- Can a vaccine help prevent HPV?
- Are the HPV vaccines safe?
- Who should be vaccinated against HPV and when?
- What are the benefits of the HPV vaccines?
- How much do the HPV vaccines cost? Are they covered by health insurance plans?
- Do women who have been vaccinated against HPV still need Pap tests?
- Can cervical cancer be prevented without a HPV vaccine?
- To learn more
What are the benefits of the HPV vaccines?
All the HPV vaccines help prevent infection by the HPV types 16 and 18, and can help prevent cervical cancer.
Gardasil and Gardasil 9 have been shown to prevent anal, vulvar, and vaginal cancers and pre-cancers linked to these 2 types of HPV. They also help prevent genital and anal warts by preventing infection with HPV types 6 and 11. Gardasil 9 also protects against 5 other high-risk types of HPV (31, 33, 45, 52 and 58) and so provides additional protection against cancers caused by these types of HPV.
Cervarix also seems to offer protection against some other high-risk types. It has also has been found to help protect against HPV infection of the mouth and throat and the anus. Although in theory it could help protect against cancers caused by HPV besides cervical cancer, so far that hasn’t been shown in studies.
The vaccines only work in people who have not already been exposed to these types of HPV. The vaccines will not prevent HPV in those who have already had these HPV types.
It’s possible that the vaccines could also prevent some other HPV-related cancers, including some cancers of the penis and head and neck areas. It will be some time before studies can prove whether they will help prevent these cancers.
Is the American Cancer Society in favor of vaccinating against HPV?
Yes. The Society has been involved in providing reliable and unbiased information to the public and to health care providers.

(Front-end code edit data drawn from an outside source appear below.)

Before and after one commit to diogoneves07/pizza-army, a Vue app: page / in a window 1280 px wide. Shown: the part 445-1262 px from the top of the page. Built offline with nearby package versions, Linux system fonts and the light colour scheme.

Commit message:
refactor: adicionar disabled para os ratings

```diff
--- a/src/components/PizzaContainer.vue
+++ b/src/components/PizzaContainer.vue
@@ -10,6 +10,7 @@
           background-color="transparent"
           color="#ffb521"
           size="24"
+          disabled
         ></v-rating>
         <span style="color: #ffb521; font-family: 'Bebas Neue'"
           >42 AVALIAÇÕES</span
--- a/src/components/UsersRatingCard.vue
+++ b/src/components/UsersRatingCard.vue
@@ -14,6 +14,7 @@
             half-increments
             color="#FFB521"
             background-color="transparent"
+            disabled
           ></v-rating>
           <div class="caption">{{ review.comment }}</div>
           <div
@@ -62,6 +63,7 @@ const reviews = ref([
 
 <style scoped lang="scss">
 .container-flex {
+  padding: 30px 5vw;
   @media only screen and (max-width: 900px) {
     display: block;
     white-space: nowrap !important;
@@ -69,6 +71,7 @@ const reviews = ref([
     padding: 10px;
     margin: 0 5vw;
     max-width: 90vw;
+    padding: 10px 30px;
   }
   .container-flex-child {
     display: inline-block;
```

The Society emphasizes the ongoing need to follow screening guidelines, such as getting regular Pap tests and HPV tests to find cervical cancers and pre-cancers early, and the critical need to ensure that the vaccines are available to the medically underserved.
Last Medical Review: 04/09/2014
Last Revised: 02/03/2016